Task description: Search the records for the string "adding", then copy each line where it appears.

[Front-end code edit data]
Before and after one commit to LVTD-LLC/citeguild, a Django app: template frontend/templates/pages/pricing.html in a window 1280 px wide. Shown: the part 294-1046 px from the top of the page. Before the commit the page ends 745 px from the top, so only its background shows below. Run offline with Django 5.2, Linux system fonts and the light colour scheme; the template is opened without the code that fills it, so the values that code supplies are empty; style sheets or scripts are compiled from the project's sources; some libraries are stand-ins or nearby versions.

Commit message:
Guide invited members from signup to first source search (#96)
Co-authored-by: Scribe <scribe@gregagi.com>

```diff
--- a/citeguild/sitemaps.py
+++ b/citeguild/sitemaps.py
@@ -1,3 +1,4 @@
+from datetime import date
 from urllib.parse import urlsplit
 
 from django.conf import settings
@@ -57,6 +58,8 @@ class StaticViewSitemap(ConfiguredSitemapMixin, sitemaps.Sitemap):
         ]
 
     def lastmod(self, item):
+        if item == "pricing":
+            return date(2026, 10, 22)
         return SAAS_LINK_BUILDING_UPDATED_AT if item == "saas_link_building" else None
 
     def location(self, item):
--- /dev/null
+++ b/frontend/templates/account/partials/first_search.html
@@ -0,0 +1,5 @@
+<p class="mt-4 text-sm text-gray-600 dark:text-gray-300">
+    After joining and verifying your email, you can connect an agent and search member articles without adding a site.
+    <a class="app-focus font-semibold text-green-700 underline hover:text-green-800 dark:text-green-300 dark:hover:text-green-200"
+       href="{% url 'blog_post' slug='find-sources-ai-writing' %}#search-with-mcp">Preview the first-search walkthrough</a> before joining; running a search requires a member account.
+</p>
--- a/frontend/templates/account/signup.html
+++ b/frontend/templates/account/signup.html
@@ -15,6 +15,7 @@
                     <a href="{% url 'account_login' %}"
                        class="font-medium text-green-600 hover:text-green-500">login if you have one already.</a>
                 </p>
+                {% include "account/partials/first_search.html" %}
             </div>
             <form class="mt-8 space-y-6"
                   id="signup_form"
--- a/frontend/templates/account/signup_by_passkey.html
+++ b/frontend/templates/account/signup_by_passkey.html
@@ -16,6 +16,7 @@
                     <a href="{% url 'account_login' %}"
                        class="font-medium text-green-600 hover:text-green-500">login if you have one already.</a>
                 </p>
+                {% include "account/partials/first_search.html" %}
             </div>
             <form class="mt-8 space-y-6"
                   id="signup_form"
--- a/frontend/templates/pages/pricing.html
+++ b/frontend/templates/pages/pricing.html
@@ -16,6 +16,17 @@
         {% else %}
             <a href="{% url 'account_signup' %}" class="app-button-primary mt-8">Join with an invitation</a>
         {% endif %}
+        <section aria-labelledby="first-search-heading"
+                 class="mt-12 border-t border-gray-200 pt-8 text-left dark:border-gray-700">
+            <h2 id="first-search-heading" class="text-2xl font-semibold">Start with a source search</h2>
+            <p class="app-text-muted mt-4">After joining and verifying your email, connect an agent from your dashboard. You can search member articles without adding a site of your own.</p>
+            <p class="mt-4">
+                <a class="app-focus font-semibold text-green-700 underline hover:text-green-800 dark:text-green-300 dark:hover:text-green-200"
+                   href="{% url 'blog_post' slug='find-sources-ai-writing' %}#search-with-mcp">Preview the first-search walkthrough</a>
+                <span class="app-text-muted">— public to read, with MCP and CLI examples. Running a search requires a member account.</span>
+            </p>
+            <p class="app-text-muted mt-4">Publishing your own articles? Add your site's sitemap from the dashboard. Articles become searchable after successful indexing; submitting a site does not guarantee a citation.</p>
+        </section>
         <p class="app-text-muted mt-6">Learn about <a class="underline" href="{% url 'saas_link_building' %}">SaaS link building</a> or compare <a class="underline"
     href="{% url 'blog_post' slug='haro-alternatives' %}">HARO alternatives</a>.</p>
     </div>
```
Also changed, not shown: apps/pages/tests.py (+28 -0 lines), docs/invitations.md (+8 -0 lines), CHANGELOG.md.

Answer to the exercise:
+    After joining and verifying your email, you can connect an agent and search member articles without adding a site.
+            <p class="app-text-muted mt-4">After joining and verifying your email, connect an agent from your dashboard. You can search member articles without adding a site of your own.</p>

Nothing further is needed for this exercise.